━━ RECORDS PROVIDED ━━

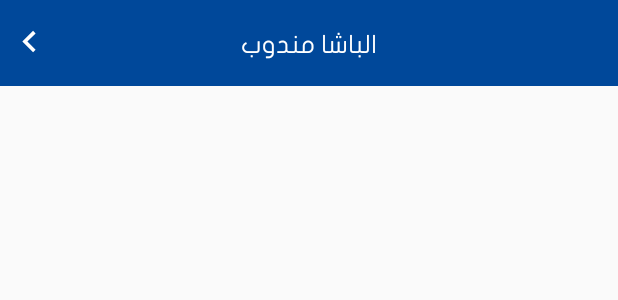
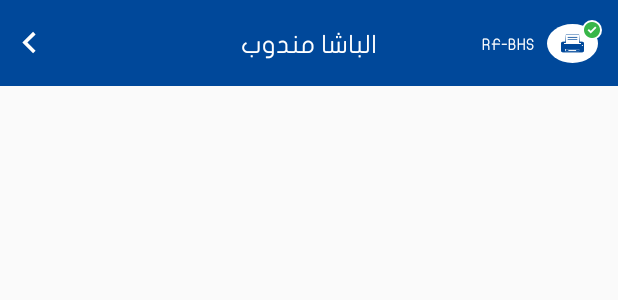
Before and after one commit to MAbolmaaty/ElBasha-Rep, an Android app: the layout toolbar_activity.xml on its own in the app's theme, with its tools: preview values and no code run, on a phone screen of 412 x 824 dp. Shown: the top 300 px of the screen. Run offline under Robolectric (Android 15) with nearby library versions, the phone set to English and light mode, and no system bars; network calls fail.

Commit message:
save printer

```diff
--- a/app/src/main/java/codeztalk/elbasha/delegate/helper/constants.java
+++ b/app/src/main/java/codeztalk/elbasha/delegate/helper/constants.java
@@ -44,5 +44,7 @@ public class constants {
     public static final String report9 = "api/Report/GetEmployeePocket";
     public static final String report10 = "api/Report/GetEmployeeStatement";
 
+    public static final String PRINTER_NAME = "printer_name";
+    public static final String PRINTER_MAC_ADDRESS = "printer_mac_address";
 
 }
--- /dev/null
+++ b/app/src/main/res/drawable/bg_oval.xml
@@ -0,0 +1,12 @@
+<?xml version="1.0" encoding="utf-8"?>
+<selector xmlns:android="http://schemas.android.com/apk/res/android">
+    <item>
+        <shape
+            android:shape="oval">
+            <solid
+                android:color="@android:color/white"/>
+            <size android:width="24dp"
+                android:height="24dp"/>
+        </shape>
+    </item>
+</selector>
--- a/app/src/main/res/layout/activity_add_invoice.xml
+++ b/app/src/main/res/layout/activity_add_invoice.xml
@@ -345,11 +345,8 @@
             style="@style/buttonStyle"
             android:layout_margin="@dimen/_8sdp"
             android:layout_weight="1"
-
             android:text="@string/send"
             android:textSize="@dimen/_11sdp" />
-
     </LinearLayout>
 
-
 </androidx.coordinatorlayout.widget.CoordinatorLayout>
--- a/app/src/main/res/layout/toolbar_activity.xml
+++ b/app/src/main/res/layout/toolbar_activity.xml
@@ -1,29 +1,90 @@
 <?xml version="1.0" encoding="utf-8"?>
-<RelativeLayout xmlns:android="http://schemas.android.com/apk/res/android"
+<androidx.constraintlayout.widget.ConstraintLayout xmlns:android="http://schemas.android.com/apk/res/android"
     xmlns:app="http://schemas.android.com/apk/res-auto"
+    xmlns:tools="http://schemas.android.com/tools"
     android:id="@+id/toolbar_base"
     android:layout_width="match_parent"
     android:layout_height="@dimen/_44sdp"
-    android:background="@color/colorTollBar"
-    android:orientation="horizontal"
-     >
-
+    android:background="@color/colorTollBar">
 
     <TextView
         android:id="@+id/textToolbar"
         style="@style/textStyleRegular"
-        android:layout_centerInParent="true"
         android:text="@string/app_name"
-        android:textColor="@color/white" />
+        android:textColor="@color/white"
+        app:layout_constraintStart_toStartOf="parent"
+        app:layout_constraintEnd_toEndOf="parent"
+        app:layout_constraintTop_toTopOf="parent"
+        app:layout_constraintBottom_toBottomOf="parent"/>
 
     <ImageView
         android:id="@+id/imageBack"
         android:layout_width="@dimen/_30sdp"
         android:layout_height="@dimen/_30sdp"
         android:padding="@dimen/_4sdp"
-        android:layout_alignParentEnd="true"
-        android:layout_centerInParent="true"
         android:src="@drawable/ic_back"
-        app:tint="@color/white" />
+        app:tint="@color/white"
+        app:layout_constraintEnd_toEndOf="parent"
+        app:layout_constraintTop_toTopOf="parent"
+        app:layout_constraintBottom_toBottomOf="parent"/>
 
-</RelativeLayout>
+    <FrameLayout
+        android:id="@+id/icPrinterFrame"
+        android:layout_width="@dimen/_30sdp"
+        android:layout_height="@dimen/_24sdp"
+        android:layout_margin="@dimen/_8sdp"
+        android:padding="@dimen/_2sdp"
+        android:visibility="invisible"
+        tools:visibility="visible"
+        app:layout_constraintStart_toStartOf="parent"
+        app:layout_constraintTop_toTopOf="parent"
+        app:layout_constraintBottom_toBottomOf="parent">
+
+        <ImageView
+            android:id="@+id/icPrinter"
+            android:layout_width="match_parent"
+            android:layout_height="match_parent"
+            android:padding="@dimen/_4sdp"
+            android:src="@drawable/ic_printer"
+            app:tint="@color/colorTollBar"
+            android:background="@drawable/bg_oval"
+            app:layout_constraintStart_toStartOf="parent"
+            app:layout_constraintTop_toTopOf="parent"
+            app:layout_constraintBottom_toBottomOf="parent"/>
+
+    </FrameLayout>
+
+    <TextView
+        android:id="@+id/printerName"
+        style="@style/textStyleRegular"
+        tools:text="RF-BHS"
+        android:textColor="@color/white"
+        android:textSize="@dimen/_8sdp"
+        android:visibility="invisible"
+        tools:visibility="visible"
+        android:layout_marginStart="@dimen/_4sdp"
+        app:layout_constraintTop_toTopOf="@+id/icPrinterFrame"
+        app:layout_constraintBottom_toBottomOf="@id/icPrinterFrame"
+        app:layout_constraintStart_toEndOf="@+id/icPrinterFrame"/>
+
+    <FrameLayout
+        android:id="@+id/icCheckFrame"
+        android:layout_width="@dimen/_10sdp"
+        android:layout_height="@dimen/_10sdp"
+        android:visibility="invisible"
+        tools:visibility="visible"
+        android:padding="1dp"
+        android:background="@drawable/bg_oval"
+        app:layout_constraintStart_toStartOf="@id/icPrinterFrame"
+        app:layout_constraintTop_toTopOf="@id/icPrinterFrame">
+
+        <ImageView
+            android:id="@+id/icCheck"
+            android:layout_width="match_parent"
+            android:layout_height="match_parent"
+            android:src="@drawable/ic_check" />
+
+    </FrameLayout>
+
+
+</androidx.constraintlayout.widget.ConstraintLayout>
--- a/app/src/main/res/values/strings.xml
+++ b/app/src/main/res/values/strings.xml
@@ -114,6 +114,7 @@
     <string name="none_paired">غير متصل</string>
     <string name="connect">اتصل</string>
     <string name="connected">متصل</string>
+    <string name="change_printer">تغير الطابعة</string>
     <string name="date">التاريخ</string>
     <string name="stockDate">تقرير المخزن بتاريخ   </string>
 
```
Also changed, not shown: app/src/main/java/codeztalk/elbasha/delegate/activities/AddInvoiceActivity.java (+4 -13 lines), app/src/main/java/codeztalk/elbasha/delegate/activities/printer/DeviceListActivity.java (+18 -25 lines), app/src/main/java/codeztalk/elbasha/delegate/activities/printer/TaskPrintActivity.java (+62 -91 lines), app/src/main/java/codeztalk/elbasha/delegate/helper/PreferenceHelper.java (+18 -0 lines), app/src/main/java/codeztalk/elbasha/delegate/models/ConnectedDevice.java (added, +19 -0 lines), app/src/main/res/drawable/ic_cancel.png (added), app/src/main/res/drawable/ic_check.png (added), app/src/main/res/drawable/ic_printer.png (added), 198 other files.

━━━

Restate every line above word for word. Do not carry over the images.

Before and after one commit to MAbolmaaty/ElBasha-Rep, an Android app: the layout toolbar_activity.xml on its own in the app's theme, with its tools: preview values and no code run, on a phone screen of 412 x 824 dp. Shown: the top 300 px of the screen. Run offline under Robolectric (Android 15) with nearby library versions, the phone set to English and light mode, and no system bars; network calls fail.

Commit message:
save printer

```diff
--- a/app/src/main/java/codeztalk/elbasha/delegate/helper/constants.java
+++ b/app/src/main/java/codeztalk/elbasha/delegate/helper/constants.java
@@ -44,5 +44,7 @@ public class constants {
     public static final String report9 = "api/Report/GetEmployeePocket";
     public static final String report10 = "api/Report/GetEmployeeStatement";
 
+    public static final String PRINTER_NAME = "printer_name";
+    public static final String PRINTER_MAC_ADDRESS = "printer_mac_address";
 
 }
--- /dev/null
+++ b/app/src/main/res/drawable/bg_oval.xml
@@ -0,0 +1,12 @@
+<?xml version="1.0" encoding="utf-8"?>
+<selector xmlns:android="http://schemas.android.com/apk/res/android">
+    <item>
+        <shape
+            android:shape="oval">
+            <solid
+                android:color="@android:color/white"/>
+            <size android:width="24dp"
+                android:height="24dp"/>
+        </shape>
+    </item>
+</selector>
--- a/app/src/main/res/layout/activity_add_invoice.xml
+++ b/app/src/main/res/layout/activity_add_invoice.xml
@@ -345,11 +345,8 @@
             style="@style/buttonStyle"
             android:layout_margin="@dimen/_8sdp"
             android:layout_weight="1"
-
             android:text="@string/send"
             android:textSize="@dimen/_11sdp" />
-
     </LinearLayout>
 
-
 </androidx.coordinatorlayout.widget.CoordinatorLayout>
--- a/app/src/main/res/layout/toolbar_activity.xml
+++ b/app/src/main/res/layout/toolbar_activity.xml
@@ -1,29 +1,90 @@
 <?xml version="1.0" encoding="utf-8"?>
-<RelativeLayout xmlns:android="http://schemas.android.com/apk/res/android"
+<androidx.constraintlayout.widget.ConstraintLayout xmlns:android="http://schemas.android.com/apk/res/android"
     xmlns:app="http://schemas.android.com/apk/res-auto"
+    xmlns:tools="http://schemas.android.com/tools"
     android:id="@+id/toolbar_base"
     android:layout_width="match_parent"
     android:layout_height="@dimen/_44sdp"
-    android:background="@color/colorTollBar"
-    android:orientation="horizontal"
-     >
-
+    android:background="@color/colorTollBar">
 
     <TextView
         android:id="@+id/textToolbar"
         style="@style/textStyleRegular"
-        android:layout_centerInParent="true"
         android:text="@string/app_name"
-        android:textColor="@color/white" />
+        android:textColor="@color/white"
+        app:layout_constraintStart_toStartOf="parent"
+        app:layout_constraintEnd_toEndOf="parent"
+        app:layout_constraintTop_toTopOf="parent"
+        app:layout_constraintBottom_toBottomOf="parent"/>
 
     <ImageView
         android:id="@+id/imageBack"
         android:layout_width="@dimen/_30sdp"
         android:layout_height="@dimen/_30sdp"
         android:padding="@dimen/_4sdp"
-        android:layout_alignParentEnd="true"
-        android:layout_centerInParent="true"
         android:src="@drawable/ic_back"
-        app:tint="@color/white" />
+        app:tint="@color/white"
+        app:layout_constraintEnd_toEndOf="parent"
+        app:layout_constraintTop_toTopOf="parent"
+        app:layout_constraintBottom_toBottomOf="parent"/>
 
-</RelativeLayout>
+    <FrameLayout
+        android:id="@+id/icPrinterFrame"
+        android:layout_width="@dimen/_30sdp"
+        android:layout_height="@dimen/_24sdp"
+        android:layout_margin="@dimen/_8sdp"
+        android:padding="@dimen/_2sdp"
+        android:visibility="invisible"
+        tools:visibility="visible"
+        app:layout_constraintStart_toStartOf="parent"
+        app:layout_constraintTop_toTopOf="parent"
+        app:layout_constraintBottom_toBottomOf="parent">
+
+        <ImageView
+            android:id="@+id/icPrinter"
+            android:layout_width="match_parent"
+            android:layout_height="match_parent"
+            android:padding="@dimen/_4sdp"
+            android:src="@drawable/ic_printer"
+            app:tint="@color/colorTollBar"
+            android:background="@drawable/bg_oval"
+            app:layout_constraintStart_toStartOf="parent"
+            app:layout_constraintTop_toTopOf="parent"
+            app:layout_constraintBottom_toBottomOf="parent"/>
+
+    </FrameLayout>
+
+    <TextView
+        android:id="@+id/printerName"
+        style="@style/textStyleRegular"
+        tools:text="RF-BHS"
+        android:textColor="@color/white"
+        android:textSize="@dimen/_8sdp"
+        android:visibility="invisible"
+        tools:visibility="visible"
+        android:layout_marginStart="@dimen/_4sdp"
+        app:layout_constraintTop_toTopOf="@+id/icPrinterFrame"
+        app:layout_constraintBottom_toBottomOf="@id/icPrinterFrame"
+        app:layout_constraintStart_toEndOf="@+id/icPrinterFrame"/>
+
+    <FrameLayout
+        android:id="@+id/icCheckFrame"
+        android:layout_width="@dimen/_10sdp"
+        android:layout_height="@dimen/_10sdp"
+        android:visibility="invisible"
+        tools:visibility="visible"
+        android:padding="1dp"
+        android:background="@drawable/bg_oval"
+        app:layout_constraintStart_toStartOf="@id/icPrinterFrame"
+        app:layout_constraintTop_toTopOf="@id/icPrinterFrame">
+
+        <ImageView
+            android:id="@+id/icCheck"
+            android:layout_width="match_parent"
+            android:layout_height="match_parent"
+            android:src="@drawable/ic_check" />
+
+    </FrameLayout>
+
+
+</androidx.constraintlayout.widget.ConstraintLayout>
--- a/app/src/main/res/values/strings.xml
+++ b/app/src/main/res/values/strings.xml
@@ -114,6 +114,7 @@
     <string name="none_paired">غير متصل</string>
     <string name="connect">اتصل</string>
     <string name="connected">متصل</string>
+    <string name="change_printer">تغير الطابعة</string>
     <string name="date">التاريخ</string>
     <string name="stockDate">تقرير المخزن بتاريخ   </string>
 
```
Also changed, not shown: app/src/main/java/codeztalk/elbasha/delegate/activities/AddInvoiceActivity.java (+4 -13 lines), app/src/main/java/codeztalk/elbasha/delegate/activities/printer/DeviceListActivity.java (+18 -25 lines), app/src/main/java/codeztalk/elbasha/delegate/activities/printer/TaskPrintActivity.java (+62 -91 lines), app/src/main/java/codeztalk/elbasha/delegate/helper/PreferenceHelper.java (+18 -0 lines), app/src/main/java/codeztalk/elbasha/delegate/models/ConnectedDevice.java (added, +19 -0 lines), app/src/main/res/drawable/ic_cancel.png (added), app/src/main/res/drawable/ic_check.png (added), app/src/main/res/drawable/ic_printer.png (added), 198 other files.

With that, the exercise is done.